So when you play with a square face you have this much face to aim at. But we often advocate in a bunker we will play with an open face. So, if I open the face of that the leading edge of the golf club is now running at the ball more obviously and there’s less club face to aim for. I can’t actually see this bit of the club facing the ball, certainly can’t see this bit of the club face. So, if I set up to this ball with a very open face you can always see how the heel leads. For a lot of chip and bunker shots we’d advocate getting closer to the golf ball, gripping down, getting nearer. And again that could drive the heel towards the ball as well.

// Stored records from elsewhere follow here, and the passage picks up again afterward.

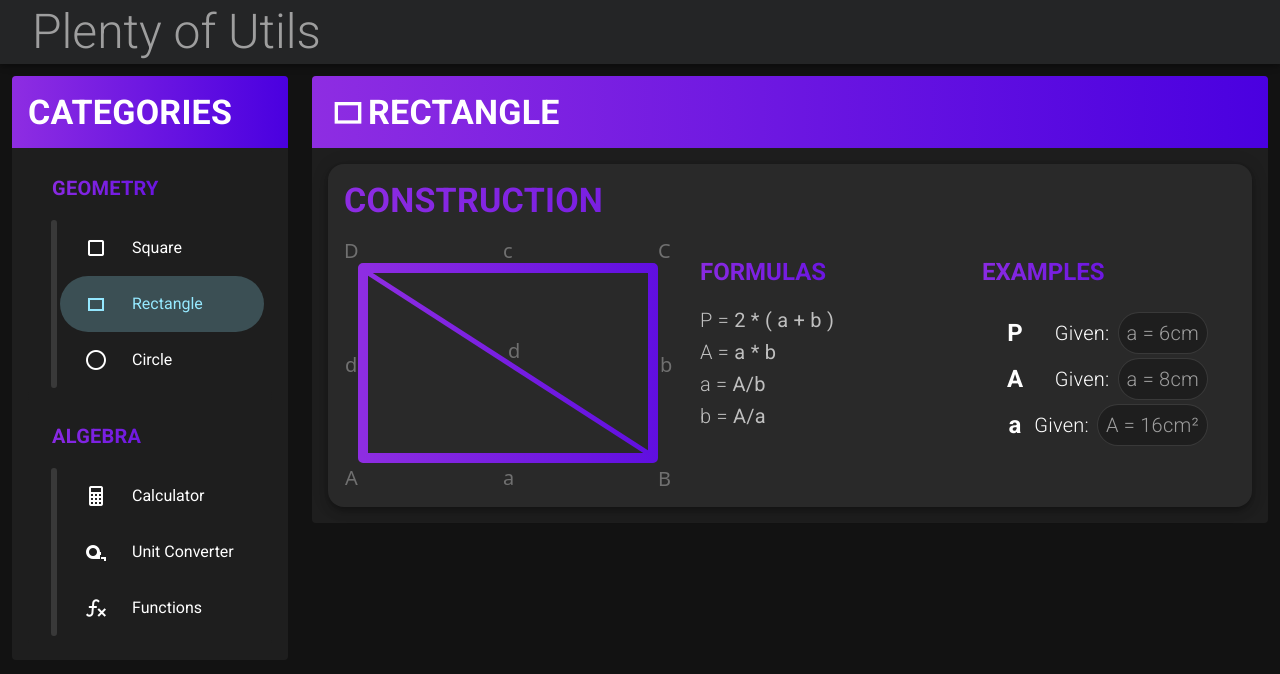
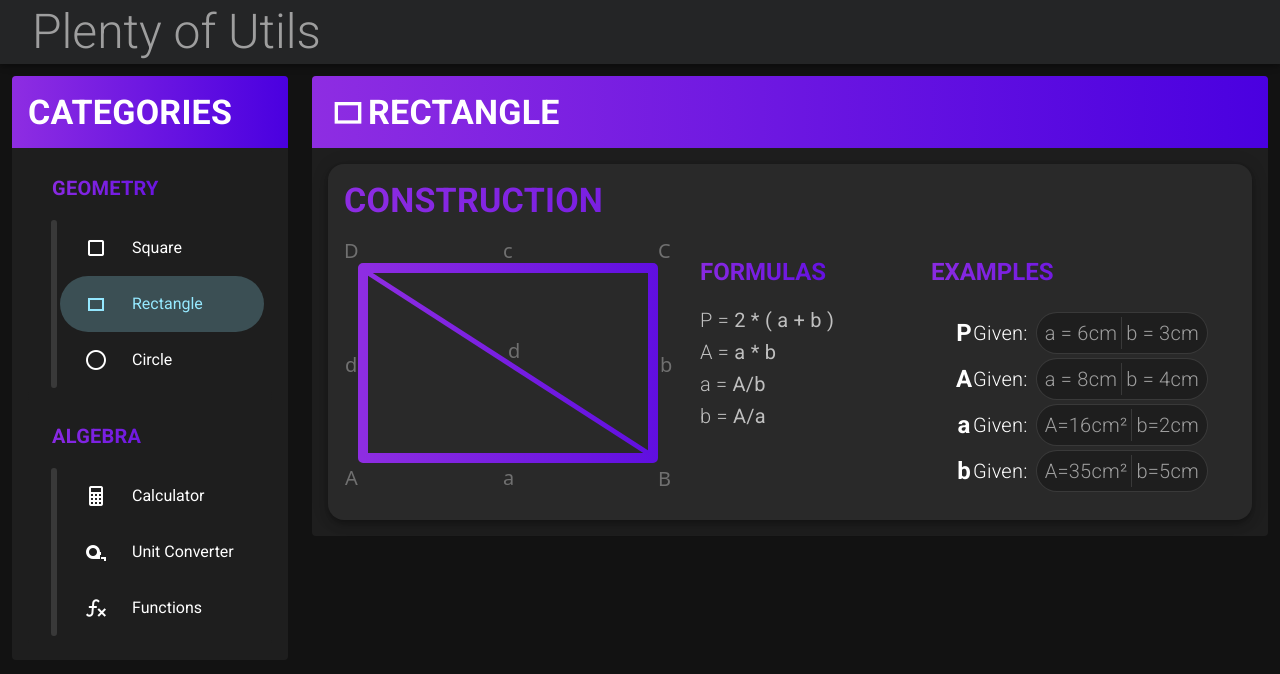
Before and after one commit to DanielTerletzkiy/plenty-utils, a Vue app: page /Categories/Math/Rectangle in a window 1280 px wide. Shown: the top 674 px of the page. Built offline with nearby package versions, Linux system fonts and the light colour scheme.

Commit message:
rectangle examples

```diff
--- a/src/components/Math/components/geometry/Rectangle.vue
+++ b/src/components/Math/components/geometry/Rectangle.vue
@@ -27,18 +27,23 @@ export default {
     examples: [
       {
         description: 'P',
-        given: ['a = 6cm'],
-        process: ['4 * a', '4 * 6cm', '24cm'],
+        given: ['a = 6cm', 'b = 3cm'],
+        process: ['2 * ( a + b )', '2 * ( 6 + 3 )', '2 * 9', '18cm'],
       },
       {
         description: 'A',
-        given: ['a = 8cm'],
-        process: ['a²', 'a * a', '8 * 8', '64cm²'],
+        given: ['a = 8cm', 'b = 4cm'],
+        process: ['a * b', '8 * 4', '32cm²'],
       },
       {
         description: 'a',
-        given: ['A = 16cm²'],
-        process: ['√A', '√16', '4cm'],
+        given: ['A=16cm²', 'b=2cm'],
+        process: ['A/b', '16/2', '8cm'],
+      },
+      {
+        description: 'b',
+        given: ['A=35cm²', 'b=5cm'],
+        process: ['A/a', '35/5', '7cm'],
       },
     ],
   }),
--- a/src/components/Math/components/helper/Construction.vue
+++ b/src/components/Math/components/helper/Construction.vue
@@ -14,12 +14,11 @@
       Construction
     </v-card-title>
     <v-card-text style="display: flex">
-      <v-row justify="space-between">
+      <v-row justify="space-between" :style="{flexDirection: isPhone ? 'column':'row'}">
         <v-col
           :style="{
             display: 'flex',
             justifyContent: isPhone ? 'center' : 'none',
-            width: isPhone ? '100px' : 'auto',
           }"
         >
           <SquareSVG v-if="type=='square'"/>
@@ -68,9 +67,9 @@
             <v-list rounded color="transparent" dense>
               <v-menu
                 content-class="rounded-lg"
-                :nudge-width="200"
                 offset-x
-                left
+                offset-y
+                top
                 v-for="example in examples"
                 :key="example.description"
               >
```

So, all of those different areas could indicate you’re going to hit more shanks from bunkers. Now when you get a shank in a bunker, generally you’ll just see the ball coming out very low and quite often it will hit the face to your right hand side as a right handed golfer and just shoot this way. Sometimes it will get out to the bunker but very rarely; if it does it won’t spin it will land on the green you shoot off.

So, good practice exercise just to get rid off the shanks would be to set up with a face open. But also setting the ball up to the toe end so don’t drive the heel the ball from the centre but just ride back so you got a little bit more toe end looking at the golf pole then just practice making a swing and actually missing the ball and you can actually see where you’re going to hit. You’re going to hit down, you’re going to hit the sand slightly on the inside. That’s a great way of just making sure your hands are coming nearer to your body on your down swing. You’re not throwing your body weight too far forward and throwing the hands away, which is one of the main reasons why you could be shanking this.

So, you set up face open, ball a little bit more to the toe side, make a practice swing and swing and miss on the inside. Once you’ve got that feeling just go ahead and maybe half that feeling or quarter that feeling. So, you still feel like you’re pulling a little bit and the ball starts to hit a little bit more towards the toe end.

After your bunker shot it might be worth just having a look at the club face just to see if there is an impact mark or any sand on the face would indicate where you struck it from. If you striking it consistently from the heel we know you’ve got problems, try and get your bunker shots to strike a little bit more in the toe and that would eradicate the shanks from bunkers because let’s face it, nobody wants those.